SpaceX, NASA declare Crew-7 astronaut mission 'go' for launch

a white spacex dragon capsule is seen head-on with dark skies in the background.
SpaceX rolls the Crew Dragon Endurance to the launch pad ahead of the planned Aug. 25, 2023 launch of the Crew-7 astronaut mission. (Image credit: SpaceX)

SpaceX's next astronaut mission has been cleared for liftoff.

The company and NASA held a flight readiness review (FRR) today (Aug. 21) for Crew-7, which will send four astronauts to the International Space Station (ISS) aboard a SpaceX Crew Dragon capsule. 

All went well during the roughly seven-hour FRR, keeping Crew-7 on target to fly at the end of this week atop a Falcon 9 rocket from NASA's Kennedy Space Center (KSC) in Florida.

"At the conclusion of the review, everybody polled 'go,' and we're proceeding towards a launch ... on Friday," Ken Bowersox, associate administrator for NASA's Space Operations Mission Directorate, said during a post-FRR press conference this afternoon.

You can watch the Crew-7 liftoff at 3:50 a.m. EDT (0750 GMT) here at on Friday, courtesy of SpaceX and NASA.

Related: SpaceX Crew-7 astronaut plans to snap aurora photos on the ISS

If Crew-7 launches on time, it will arrive at the ISS around 2 a.m. EDT (0600 GMT) on Saturday (Aug. 26). You can watch the approach and docking here at when the time comes.

The Falcon 9 and Crew Dragon — a capsule called Endurance, which already has two crewed trips to the ISS under its belt — are in good shape, NASA and SpaceX said during today's press conference. But if a technical issue crops up, or if the Florida weather fails to cooperate on Friday (certainly a possibility), backup launch opportunities are available on both Saturday and Sunday (Aug. 27).

Crew-7 is a fully international mission, carrying four astronauts from four different nations to the orbiting lab. Those crewmembers are NASA's Jasmin Moghbeli, the commander of Endurance; Danish astronaut Andreas Mogensen of the European Space Agency, who will pilot the capsule; Konstantin Borisov of the Russian space agency Roscosmos and Japan's Satoshi Furukawa, both of whom will serve as mission specialists.

The Crew-7 quartet arrived at KSC on Sunday to begin final preparations for liftoff. The Falcon 9 and Endurance were rolled out to KSC's Pad 39A overnight from Sunday (Aug. 20) to Monday.

The Crew-7 astronauts will replace the four people who flew to the ISS on SpaceX's Crew-6 mission in March. Crew-6 will come back to Earth about five days after Crew-7 arrives at the orbiting lab, pending good weather in the planned splashdown zone, NASA officials said today.

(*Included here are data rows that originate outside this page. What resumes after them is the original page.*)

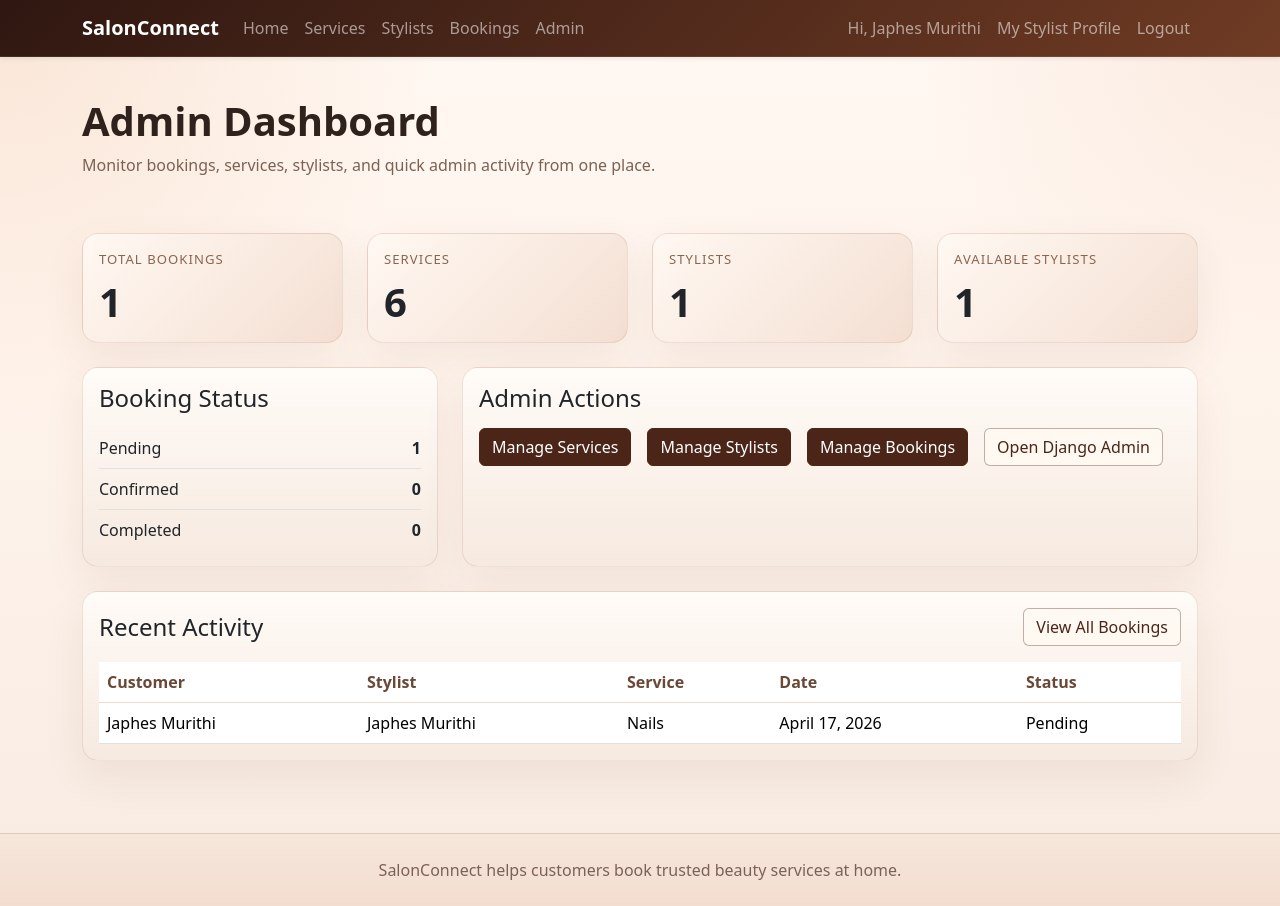
After one commit to JAPHES/FUTURE_FS_03, a Django app: page /admin-dashboard/ in a window 1280 px wide. The commit adds this page. Run offline with Django 4.2, Linux system fonts and the light colour scheme; a user stored in the database is signed in; data comes from the database, SQL or seed files in the repository.

Commit message:
Add staff admin dashboard and navigation tab

```diff
--- a/core/urls.py
+++ b/core/urls.py
@@ -8,6 +8,7 @@ urlpatterns = [
     path("stylists/", views.stylist_list, name="stylists"),
     path("book/", views.book_service, name="book_service"),
     path("bookings/", views.booking_list, name="booking_list"),
+    path("admin-dashboard/", views.admin_dashboard, name="admin_dashboard"),
     path("register/", views.register, name="register"),
     path("register/stylist/", views.stylist_register, name="stylist_register"),
 ]
--- a/core/views.py
+++ b/core/views.py
@@ -1,6 +1,7 @@
 from django.contrib import messages
 from django.contrib.auth import login
 from django.contrib.auth.decorators import login_required
+from django.db.models import Count
 from django.shortcuts import get_object_or_404, redirect, render
 
 from .forms import BookingForm, CustomerRegistrationForm, StylistProfileForm
@@ -125,3 +126,29 @@ def booking_list(request):
         ).filter(customer=request.user)
 
     return render(request, "core/bookings.html", {"bookings": bookings})
+
+
+@login_required
+def admin_dashboard(request):
+    if not request.user.is_staff:
+        messages.error(request, "You do not have permission to view the admin dashboard.")
+        return redirect("home")
+
+    bookings = Booking.objects.select_related("customer", "stylist", "service")
+    recent_bookings = bookings.order_by("-created_at")[:5]
+    status_counts = {
+        item["status"]: item["total"]
+        for item in bookings.values("status").annotate(total=Count("id"))
+    }
+
+    context = {
+        "total_bookings": bookings.count(),
+        "total_services": Service.objects.count(),
+        "total_stylists": StylistProfile.objects.count(),
+        "available_stylists": StylistProfile.objects.filter(is_available=True).count(),
+        "pending_bookings": status_counts.get(Booking.STATUS_PENDING, 0),
+        "confirmed_bookings": status_counts.get(Booking.STATUS_CONFIRMED, 0),
+        "completed_bookings": status_counts.get(Booking.STATUS_COMPLETED, 0),
+        "recent_bookings": recent_bookings,
+    }
+    return render(request, "core/admin_dashboard.html", context)
--- a/static/css/style.css
+++ b/static/css/style.css
@@ -255,3 +255,24 @@ textarea:focus {
 .text-muted {
     color: #7c6255 !important;
 }
+
+.dashboard-card {
+    background: linear-gradient(135deg, #fff8f2, #f4dfd2);
+}
+
+.dashboard-panel {
+    background: linear-gradient(180deg, rgba(255, 251, 247, 0.98), rgba(246, 233, 223, 0.98));
+}
+
+.dashboard-label {
+    font-size: 0.82rem;
+    letter-spacing: 0.08em;
+    text-transform: uppercase;
+    color: #8a664f;
+    margin-bottom: 0.5rem;
+}
+
+.table thead th {
+    color: #6b4836;
+    border-bottom-color: rgba(139, 81, 49, 0.2);
+}
--- a/templates/base.html
+++ b/templates/base.html
@@ -21,6 +21,9 @@
                     <li class="nav-item"><a class="nav-link" href="{% url 'services' %}">Services</a></li>
                     <li class="nav-item"><a class="nav-link" href="{% url 'stylists' %}">Stylists</a></li>
                     <li class="nav-item"><a class="nav-link" href="{% url 'booking_list' %}">Bookings</a></li>
+                    {% if user.is_authenticated and user.is_staff %}
+                        <li class="nav-item"><a class="nav-link" href="{% url 'admin_dashboard' %}">Admin</a></li>
+                    {% endif %}
                 </ul>
                 <ul class="navbar-nav ms-auto">
                     {% if user.is_authenticated %}
--- /dev/null
+++ b/templates/core/admin_dashboard.html
@@ -0,0 +1,115 @@
+{% extends 'base.html' %}
+
+{% block content %}
+<section class="page-header mb-4">
+    <h1 class="display-6 fw-bold">Admin Dashboard</h1>
+    <p class="text-muted">Monitor bookings, services, stylists, and quick admin activity from one place.</p>
+</section>
+
+<div class="row g-4 mb-4">
+    <div class="col-md-6 col-xl-3">
+        <div class="card h-100 dashboard-card">
+            <div class="card-body">
+                <p class="dashboard-label">Total Bookings</p>
+                <h2 class="display-6 fw-bold mb-0">{{ total_bookings }}</h2>
+            </div>
+        </div>
+    </div>
+    <div class="col-md-6 col-xl-3">
+        <div class="card h-100 dashboard-card">
+            <div class="card-body">
+                <p class="dashboard-label">Services</p>
+                <h2 class="display-6 fw-bold mb-0">{{ total_services }}</h2>
+            </div>
+        </div>
+    </div>
+    <div class="col-md-6 col-xl-3">
+        <div class="card h-100 dashboard-card">
+            <div class="card-body">
+                <p class="dashboard-label">Stylists</p>
+                <h2 class="display-6 fw-bold mb-0">{{ total_stylists }}</h2>
+            </div>
+        </div>
+    </div>
+    <div class="col-md-6 col-xl-3">
+        <div class="card h-100 dashboard-card">
+            <div class="card-body">
+                <p class="dashboard-label">Available Stylists</p>
+                <h2 class="display-6 fw-bold mb-0">{{ available_stylists }}</h2>
+            </div>
+        </div>
+    </div>
+</div>
+
+<div class="row g-4 mb-4">
+    <div class="col-lg-4">
+        <div class="card h-100 dashboard-panel">
+            <div class="card-body">
+                <h2 class="h4 mb-3">Booking Status</h2>
+                <div class="d-flex justify-content-between py-2 border-bottom">
+                    <span>Pending</span>
+                    <strong>{{ pending_bookings }}</strong>
+                </div>
+                <div class="d-flex justify-content-between py-2 border-bottom">
+                    <span>Confirmed</span>
+                    <strong>{{ confirmed_bookings }}</strong>
+                </div>
+                <div class="d-flex justify-content-between py-2">
+                    <span>Completed</span>
+                    <strong>{{ completed_bookings }}</strong>
+                </div>
+            </div>
+        </div>
+    </div>
+    <div class="col-lg-8">
+        <div class="card h-100 dashboard-panel">
+            <div class="card-body">
+                <h2 class="h4 mb-3">Admin Actions</h2>
+                <div class="d-flex flex-wrap gap-3">
+                    <a href="/admin/core/service/" class="btn btn-dark">Manage Services</a>
+                    <a href="/admin/core/stylistprofile/" class="btn btn-dark">Manage Stylists</a>
+                    <a href="/admin/core/booking/" class="btn btn-dark">Manage Bookings</a>
+                    <a href="/admin/" class="btn btn-outline-dark">Open Django Admin</a>
+                </div>
+            </div>
+        </div>
+    </div>
+</div>
+
+<div class="card dashboard-panel">
+    <div class="card-body">
+        <div class="d-flex justify-content-between align-items-center mb-3">
+            <h2 class="h4 mb-0">Recent Activity</h2>
+            <a href="{% url 'booking_list' %}" class="btn btn-outline-dark">View All Bookings</a>
+        </div>
+        <div class="table-responsive">
+            <table class="table align-middle mb-0">
+                <thead>
+                    <tr>
+                        <th>Customer</th>
+                        <th>Stylist</th>
+                        <th>Service</th>
+                        <th>Date</th>
+                        <th>Status</th>
+                    </tr>
+                </thead>
+                <tbody>
+                    {% for booking in recent_bookings %}
+                        <tr>
+                            <td>{{ booking.customer.username }}</td>
+                            <td>{{ booking.stylist.full_name }}</td>
+                            <td>{{ booking.service.name }}</td>
+                            <td>{{ booking.date }}</td>
+                            <td>{{ booking.status }}</td>
+                        </tr>
+                    {% empty %}
+                        <tr>
+                            <td colspan="5" class="text-center py-4">No admin activity yet.</td>
+                        </tr>
+                    {% endfor %}
+                </tbody>
+            </table>
+        </div>
+    </div>
+</div>
+{% endblock %}
```
Also changed, not shown: core/tests.py (+10 -1 lines), static/images/services/nails.jpg (added).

Though Endurance is in good condition, NASA and SpaceX teams did have some issues to discuss during today's FRR, and the analyses and investigations leading up to it.

For example, technicians noticed corrosion in some valves of a few other Dragon capsules, including one that flew a robotic resupply mission to the ISS in June. This corrosion was caused by acid, which formed when oxidizer vapors mixed with moisture, Steve Stich, manager of NASA's Commercial Crew Program, said during Monday's press conference.

So Crew-7 teams swapped out some valves on Endurance "and remediated those for flight," Stich said. "And we've got a good path forward and good rationale for the rest of the valves on the vehicle." 

This story was updated at 8:15 a.m. EDT Aug. 24 to reflect a new launch time.

Join our Space Forums to keep talking space on the latest missions, night sky and more! And if you have a news tip, correction or comment, let us know at:

Mike Wall
Senior Space Writer

Michael Wall is a Senior Space Writer with and joined the team in 2010. He primarily covers exoplanets, spaceflight and military space, but has been known to dabble in the space art beat. His book about the search for alien life, "Out There," was published on Nov. 13, 2018. Before becoming a science writer, Michael worked as a herpetologist and wildlife biologist. He has a Ph.D. in evolutionary biology from the University of Sydney, Australia, a bachelor's degree from the University of Arizona, and a graduate certificate in science writing from the University of California, Santa Cruz. To find out what his latest project is, you can follow Michael on Twitter.